Between releases 239.0 and 240.0, the WGS component of GenBank grew by 374,166,158,857 basepairs and by 24,751,365 sequence records. The TSA component of GenBank grew by 16,027,711,110 basepairs and by 18,443,812 sequence records. The TLS component of GenBank grew by 989,739,370 basepairs and by 2,495,201 sequence records.

The total number of sequence data files increased by 107 with this release.

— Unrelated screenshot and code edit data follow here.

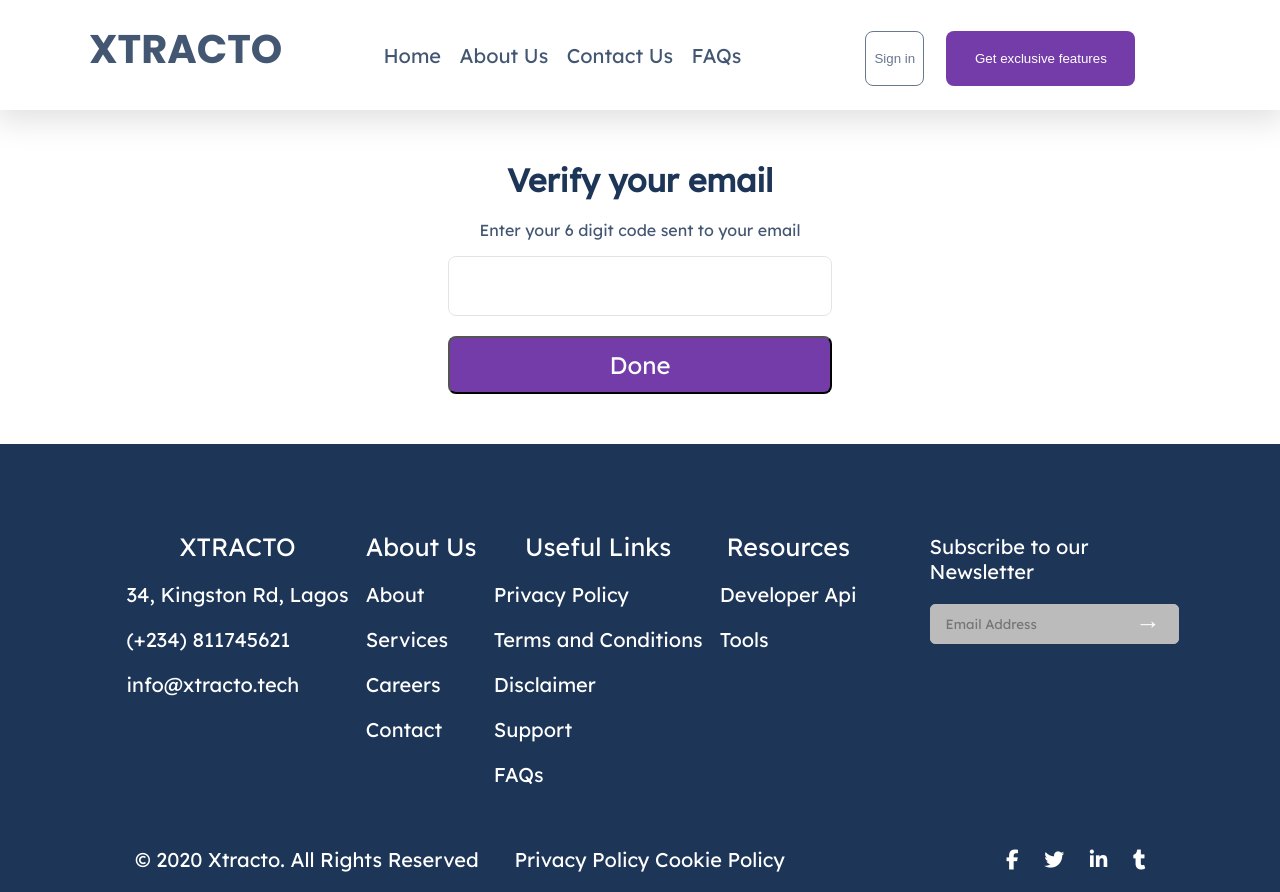
After one commit to zuri-training/Proj_metadata_85_backend, a Django app: page /verify/ in a window 1280 px wide. The commit adds this page. Run offline with Django 4.2, Linux system fonts and the light colour scheme; some libraries are stand-ins or nearby versions.

Commit message:
pwdreset docs verify pages

```diff
--- /dev/null
+++ b/src/pages/static/css/docs.css
@@ -0,0 +1,4 @@
+.docs-h5{
+
+
+}
--- /dev/null
+++ b/src/pages/static/css/pwdreset.css
@@ -0,0 +1,44 @@
+h1{
+    text-align: center;
+    color: #1D3557;
+}
+
+input[type='password'][name='password'], input[type='text']{
+    border-radius: 8px;
+    opacity: 0.4;
+    width: 100%;
+    margin: auto;
+    border: 1px solid #BBBBBB;
+    display: block;
+    padding: 20px;
+    margin-bottom: 20px;
+    font-size: 16px;
+    color: #1D3557;
+}
+.trouble{
+    margin: 50px 0;
+}
+.pwd-submit{
+    width: 100%;
+    padding: 12px;
+    margin-bottom: 50px;
+    background-color: #743CA8;
+    color: #ffffff;
+    font-family: 'Lexend';
+    font-size: 24px;
+    border-radius: 8px;
+
+}
+
+.pwd-reset-div{
+    width: 30%;
+    min-width: 300px;
+    margin:auto;
+}
+
+.code{
+    text-align: center;
+    margin-top: -30px;
+    color: #435773;
+
+}
--- /dev/null
+++ b/src/pages/templates/xtracto/pwdreset.html
@@ -0,0 +1,34 @@
+{% extends 'xtracto/About-us.html' %}
+
+{% block title %}Xtracto: Password Reset {% endblock %}
+
+{% load static %}
+{% block css %}
+    <link href="{% static 'css/about.css' %}" rel="stylesheet">
+    <link href="{% static 'css/pwdreset.css' %}" rel="stylesheet">
+    {% endblock %}
+
+{% block content %}
+    <div class="pwd-reset-div">
+
+        <h1 class="trouble">
+            {% block h1 %}
+            Trouble Logging In?
+            {% endblock %}
+        </h1>
+<form>
+    {% block form %}
+    <label for="password">New Password</label>
+          <input type="password" spellcheck="true" name="password" id="password" required>
+
+    <label for="password">Confirm Password</label>
+          <input type="password" spellcheck="true" name="password" id="password" required>
+
+    <input type="submit" name="submit" class="pwd-submit" value="Reset Password">
+    {% endblock form %}
+</form>
+
+    </div>
+
+
+{% endblock %}
--- /dev/null
+++ b/src/pages/templates/xtracto/verify.html
@@ -0,0 +1,16 @@
+{% extends 'xtracto/pwdreset.html' %}
+
+{% block title %}
+Verify
+{% endblock%}
+
+{% block h1 %}
+        Verify your email
+{% endblock %}
+
+
+{% block form %}
+            <p class="code">Enter your 6 digit code sent to your email</p>
+          <input type="text"  name="code" id="code" required>
+          <input type="submit" name="submit" class="pwd-submit" value="Done">
+{% endblock form %}
--- a/src/pages/urls.py
+++ b/src/pages/urls.py
@@ -17,7 +17,11 @@ urlpatterns = [
     # path("registerfrontend/", views.register, name="registerfrontend"),
     path("collections/", views.collections, name="collections"),
     path("features/", views.features, name="features"),
+    path("docs/", views.docs, name="docs"),
+
     path("faqs/", views.faqs, name="faqs"),
+    path("pwdreset/", views.pwdreset, name="pwdreset"),
+    path("verify/", views.verify, name="verify"),
 
     # -----metadata urls-----#
     path("download", views.download_csv_data, name="download"),
--- a/src/pages/views.py
+++ b/src/pages/views.py
@@ -84,6 +84,15 @@ def contact(request):
 
 def faqs(request):
     return render(request, "xtracto/faqs.html")
+
+def pwdreset(request):
+    return render(request, "xtracto/pwdreset.html")
+
+def verify(request):
+    return render(request, "xtracto/verify.html")
+
+def docs(request):
+    return render(request, "xtracto/docs.html")
 
 def dashboard(request):
     return render(request, "xtracto/dashboard.html")
```
Also changed, not shown: src/pages/templates/xtracto/dashboard.html (+8 -1 lines), src/pages/templates/xtracto/docs.html (added, +48 -0 lines).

The divisions are as follows:

  • BCT: 22 new files, now a total of 512
  • CON: 1 new file, now a total of 218
  • INV: 2 new files, now a total of 97
  • PAT: 1 new file, now a total of 213
  • PLN: 47 new files, now a total of 594
  • PRI: 10 new files, now a total of 45
  • ROD: 15 new files, now a total of 56
  • VRL: 5 new files, now a total of 44
  • VRT: 4 new files, now a total of 214

Delivery of GenBank 240.0 was delayed by two weeks

A power surge at the NCBI data center and subsequent downtime for a critical disk storage system led to a nearly two-week delay in the delivery of the data files for GenBank 240.0. There were no data losses, and public-facing systems remained available. However, between the direct impacts of the outage and subsequent efforts to resume processing pipelines, the GenBank release timeline was significantly pushed back. Our apologies for the delay!

Upcoming Changes

New /ncRNA_class value : circRNA

  • The allowed values for the /ncRNA_class qualifier have been extended to include “circRNA”, for circular RNA molecules. This change will not appear until (or after) GenBank Release 242.0 in February 2021.

New /circular_RNA qualifier

  • Complementing the new “circRNA” ncRNA class, a new qualifier will be introduced in (or after) GenBank Release 242.0 in February 2021.

Additional Information

For downloading purposes, please keep in mind that the uncompressed GenBank Release 240.0 sequence data flatfiles require roughly 1,524 GB. The ASN.1 data files require approximately 958 GB.

More information about GenBank release 240.0 is available in the release notes, as well as in the README files in the genbank and ASN.1 (ncbi-asn1) directories on FTP.